Palestinian president Mahmud Abbas shows maps of historical Palestine during a February 2020 Arab League meeting on President Donald Trump's proposed Middle East plan
Cairo (AFP) - Palestinian leader Mahmud Abbas announced Saturday a cut of all ties with Israel and the United States, including security cooperation, after Washington unveiled a controversial Middle East plan seen as favouring Israel.
Abbas has made similar declarations before and it was not immediately clear what it would mean in practice.
His comments came as the Arab League rejected US President Donald Trump's plan, which had enraged Palestinians.
"We are informing you that there will be no relations with you (Israel) and the United States, including on security cooperation," Abbas said at an extraordinary meeting of the pan-Arab bloc in Cairo.
He said the move followed the "disavowal of signed agreements and international legitimacy" by the US and Israel.
Israel will have to "bear responsibility as an occupying power" for the Palestinian territories and Palestinians will press ahead with resistance using peaceful means, he added.
Abbas made a similar declaration in July 2017, announcing the suspension of security coordination with Israel during a dispute over the flashpoint Al-Aqsa mosque compound in Jerusalem.
It was resumed later that year, though the Palestinian police chief said that even during the suspension they had maintained regular contact, with 95 percent of the activities continuing.
"The only thing we stopped is we didn't meet them in the field," Hazem Atallah said at the time.
- 'Minimum rights' -
The Cairo meeting brought together senior Arab officials, including Saudi Arabia's foreign minister and the United Arab Emirates' minister of state for foreign affairs.
Arab League chief Ahmed Aboul Gheit said the US plan was tantamount to creating "a one state with two categories of people, meaning an apartheid system, as it makes Palestinians second class citizens".
"It is our right to accept or reject (the plan)... though the American proposal in reality appeared to be a dictation, or an offer that cannot be rejected or even discussed," he added.
The Arab League rejected Trump's plan, saying in a statement it failed to meet "the minimum rights and aspirations of Palestinian people".
Arab leaders also vowed "not to... cooperate with the US administration to implement this plan".
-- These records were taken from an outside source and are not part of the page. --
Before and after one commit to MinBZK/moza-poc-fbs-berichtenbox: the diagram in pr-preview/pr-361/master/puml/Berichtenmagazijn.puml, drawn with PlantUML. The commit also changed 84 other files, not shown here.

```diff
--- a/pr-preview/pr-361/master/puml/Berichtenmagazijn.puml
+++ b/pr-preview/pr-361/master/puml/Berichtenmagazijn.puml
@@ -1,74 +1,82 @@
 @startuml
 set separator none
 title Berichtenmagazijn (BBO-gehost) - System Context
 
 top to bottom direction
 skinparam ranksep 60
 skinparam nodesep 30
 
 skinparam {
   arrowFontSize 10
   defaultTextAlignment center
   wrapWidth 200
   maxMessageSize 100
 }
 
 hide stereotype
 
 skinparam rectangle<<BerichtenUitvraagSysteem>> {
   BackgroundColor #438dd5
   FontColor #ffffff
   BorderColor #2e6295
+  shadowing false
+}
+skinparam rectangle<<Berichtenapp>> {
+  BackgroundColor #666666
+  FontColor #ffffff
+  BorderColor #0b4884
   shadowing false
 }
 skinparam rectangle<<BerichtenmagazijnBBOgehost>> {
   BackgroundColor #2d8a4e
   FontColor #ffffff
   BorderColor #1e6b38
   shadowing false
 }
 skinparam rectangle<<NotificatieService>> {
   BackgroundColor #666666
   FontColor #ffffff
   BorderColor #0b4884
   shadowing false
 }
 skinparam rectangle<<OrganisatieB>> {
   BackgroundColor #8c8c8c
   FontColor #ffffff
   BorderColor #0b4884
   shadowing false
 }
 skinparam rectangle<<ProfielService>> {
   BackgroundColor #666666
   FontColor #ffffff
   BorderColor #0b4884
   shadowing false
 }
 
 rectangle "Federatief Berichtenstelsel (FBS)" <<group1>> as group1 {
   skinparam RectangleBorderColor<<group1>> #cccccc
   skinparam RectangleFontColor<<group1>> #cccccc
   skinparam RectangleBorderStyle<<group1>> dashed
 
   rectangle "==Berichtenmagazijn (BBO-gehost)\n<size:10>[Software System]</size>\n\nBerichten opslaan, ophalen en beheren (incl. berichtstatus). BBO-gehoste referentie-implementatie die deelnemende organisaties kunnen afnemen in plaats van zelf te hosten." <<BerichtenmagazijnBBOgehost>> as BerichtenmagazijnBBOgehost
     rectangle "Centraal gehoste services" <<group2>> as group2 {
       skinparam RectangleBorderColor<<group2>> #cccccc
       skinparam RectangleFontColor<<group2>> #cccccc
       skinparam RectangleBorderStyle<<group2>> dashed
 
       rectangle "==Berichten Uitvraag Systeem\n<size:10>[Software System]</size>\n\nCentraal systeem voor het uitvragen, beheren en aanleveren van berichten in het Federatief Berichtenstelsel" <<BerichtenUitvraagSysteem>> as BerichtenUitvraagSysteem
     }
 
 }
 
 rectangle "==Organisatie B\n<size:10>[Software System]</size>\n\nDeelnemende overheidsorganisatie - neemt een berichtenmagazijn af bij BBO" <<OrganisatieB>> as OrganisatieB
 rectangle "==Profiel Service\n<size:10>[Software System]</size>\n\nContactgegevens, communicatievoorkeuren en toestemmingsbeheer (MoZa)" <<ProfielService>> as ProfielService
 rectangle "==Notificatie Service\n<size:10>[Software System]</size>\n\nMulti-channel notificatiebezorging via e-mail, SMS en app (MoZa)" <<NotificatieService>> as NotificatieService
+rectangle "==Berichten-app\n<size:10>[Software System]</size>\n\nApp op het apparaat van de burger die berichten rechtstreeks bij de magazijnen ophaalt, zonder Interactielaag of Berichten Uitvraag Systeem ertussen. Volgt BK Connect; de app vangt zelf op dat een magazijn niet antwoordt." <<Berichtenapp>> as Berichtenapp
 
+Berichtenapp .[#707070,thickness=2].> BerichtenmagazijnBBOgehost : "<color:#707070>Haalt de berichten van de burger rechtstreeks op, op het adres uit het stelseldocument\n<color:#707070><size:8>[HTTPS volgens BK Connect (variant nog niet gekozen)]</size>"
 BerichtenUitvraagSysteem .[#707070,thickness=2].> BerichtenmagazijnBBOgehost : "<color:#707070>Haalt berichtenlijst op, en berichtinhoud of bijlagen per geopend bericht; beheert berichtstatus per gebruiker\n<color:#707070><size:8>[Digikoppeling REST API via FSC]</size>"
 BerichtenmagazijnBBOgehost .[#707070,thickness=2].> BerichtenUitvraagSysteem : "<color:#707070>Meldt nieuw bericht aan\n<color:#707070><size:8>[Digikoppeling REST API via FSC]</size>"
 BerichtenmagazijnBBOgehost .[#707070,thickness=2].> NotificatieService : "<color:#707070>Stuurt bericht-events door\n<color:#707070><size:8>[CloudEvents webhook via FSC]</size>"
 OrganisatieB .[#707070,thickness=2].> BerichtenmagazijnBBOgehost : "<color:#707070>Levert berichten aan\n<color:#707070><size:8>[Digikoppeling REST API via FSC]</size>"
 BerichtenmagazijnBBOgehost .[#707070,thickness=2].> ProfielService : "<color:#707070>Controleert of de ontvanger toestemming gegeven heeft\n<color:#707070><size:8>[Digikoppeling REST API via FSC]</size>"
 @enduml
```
They insisted on a two-state solution that includes a Palestinian state based on borders before the 1967 Six-Day War -- when Israel occupied the West Bank and Gaza Strip -- and with east Jerusalem as its capital.
There was no immediate reaction from the Israeli government, but Israeli Prime Minister Benjamin Netanyahu's chief rival in next month's general election, Benny Gantz, criticised the Palestinian response, saying Abbas "doesn't miss an opportunity for refusal".
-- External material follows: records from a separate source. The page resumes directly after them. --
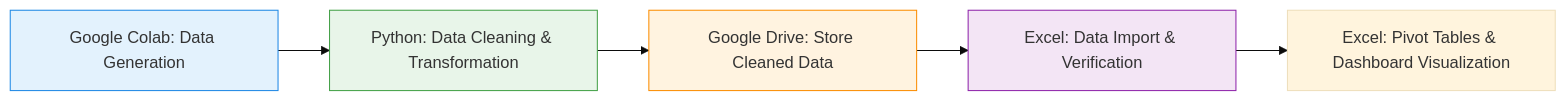
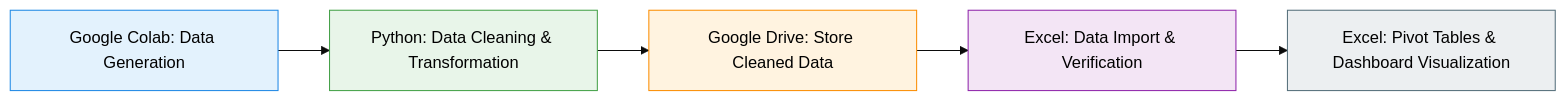
The diagram in README.md (coolmich0904/YouTube_Family_Plan_Policy_Chang_Impact_Analysis), drawn with Mermaid (base theme) before and after one commit.

````diff
--- a/README.md
+++ b/README.md
@@ -36,12 +36,13 @@
 ```mermaid
 graph LR
     A[Google Colab: Data Generation] --> B[Python: Data Cleaning & Transformation]
     B --> C[Google Drive: Store Cleaned Data]
     C --> D[Excel: Data Import & Verification]
     D --> E[Excel: Pivot Tables & Dashboard Visualization]
 
-    style A fill:#E3F2FD,stroke:#1E88E5
-    style B fill:#E8F5E9,stroke:#43A047
-    style C fill:#FFF3E0,stroke:#FB8C00
-    style D fill:#F3E5F5,stroke:#8E24AA  
+    style A fill:#E3F2FD,stroke:#1E88E5,color:#000000
+    style B fill:#E8F5E9,stroke:#43A047,color:#000000
+    style C fill:#FFF3E0,stroke:#FB8C00,color:#000000
+    style D fill:#F3E5F5,stroke:#8E24AA,color:#000000
+    style E fill:#ECEFF1,stroke:#546E7A,color:#000000  
 ```
````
"The time has come to begin working for the future generations and toward peace, instead of remaining stuck in the past and preventing a future of hope in this region," Gantz added.
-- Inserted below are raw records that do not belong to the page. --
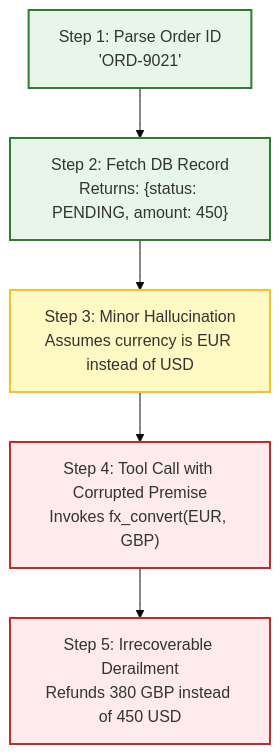
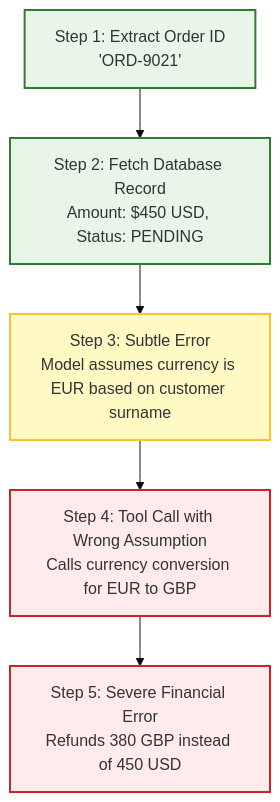
The third of 8 diagrams in 04-agentic-systems-and-orchestration/01-workflows-vs-agents-and-orchestration-patterns.md (dip4k/senior-engineer-to-ai-engineer-roadmap), drawn with Mermaid (base theme) before and after one commit. The commit also changed other lines of this file and 11 other files, not shown here.

````diff
--- a/04-agentic-systems-and-orchestration/01-workflows-vs-agents-and-orchestration-patterns.md
+++ b/04-agentic-systems-and-orchestration/01-workflows-vs-agents-and-orchestration-patterns.md
@@ -142,14 +137,14 @@
 ```mermaid
 flowchart TD
-    classDef clean fill:#e8f5e9,stroke:#2e7d32,stroke-width:2px;
-    classDef minor fill:#fff9c4,stroke:#fbc02d,stroke-width:2px;
-    classDef severe fill:#ffebee,stroke:#c62828,stroke-width:2px;
+    classDef ok fill:#e8f5e9,stroke:#2e7d32,stroke-width:2px;
+    classDef warn fill:#fff9c4,stroke:#fbc02d,stroke-width:2px;
+    classDef bad fill:#ffebee,stroke:#c62828,stroke-width:2px;
 
-    S1["Step 1: Parse Order ID\n'ORD-9021'"]:::clean
-    S2["Step 2: Fetch DB Record\nReturns: {status: PENDING, amount: 450}"]:::clean
-    S3["Step 3: Minor Hallucination\nAssumes currency is EUR instead of USD"]:::minor
-    S4["Step 4: Tool Call with Corrupted Premise\nInvokes fx_convert(EUR, GBP)"]:::severe
-    S5["Step 5: Irrecoverable Derailment\nRefunds 380 GBP instead of 450 USD"]:::severe
+    S1["Step 1: Extract Order ID\n'ORD-9021'"]:::ok
+    S2["Step 2: Fetch Database Record\nAmount: $450 USD, Status: PENDING"]:::ok
+    S3["Step 3: Subtle Error\nModel assumes currency is EUR based on customer surname"]:::warn
+    S4["Step 4: Tool Call with Wrong Assumption\nCalls currency conversion for EUR to GBP"]:::bad
+    S5["Step 5: Severe Financial Error\nRefunds 380 GBP instead of 450 USD"]:::bad
 
     S1 --> S2 --> S3 --> S4 --> S5
 ```
````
The US plan suggests that Israel would retain control of the contested city of Jerusalem as its "undivided capital", but Palestinians would be allowed to declare a capital adjacent to Israeli-annexed east Jerusalem.
Trump announced the plan on Tuesday flanked by Netanyahu and in the presence of Arab ambassadors from Bahrain, Oman and the United Arab Emirates.
Other Arab states gave carefully worded initial responses to the plan.
On Saturday, Abbas met Egyptian President Abdel Fattah al-Sisi, who called for direct negotiations between Israelis and Palestinians.
- 'Violation of accords' -
Abbas told the Arab League the US plan was in "violation of the (autonomy) accords" launched in Oslo in 1993 by Israel and the Palestinians.
The accords included the creation of the Palestinian Authority, currently led by Abbas, and outlined delineations of the West Bank.
They were seen as key to Israeli-Palestinian peace process, which hit an impasse in the years following the signing.
The Trump plan also gives Israel the green light to annex the strategic Jordan Valley -- constituting some 30 percent of the West Bank -- and all Israeli settlements, which number more than 200.
Abbas said that while Israel would immediately start annexation, under the plan the Palestinians would have to wait four years, until they show "good will", to get a limited state.
He said he would go to the United Nations Security Council soon to call for an international conference to re-launch negotiations with Israel, under the auspices of the diplomatic Quartet comprised of the US, the EU, the UN and Russia, Abbas said.
"But we will not accept the US alone. We have tried it already," he added.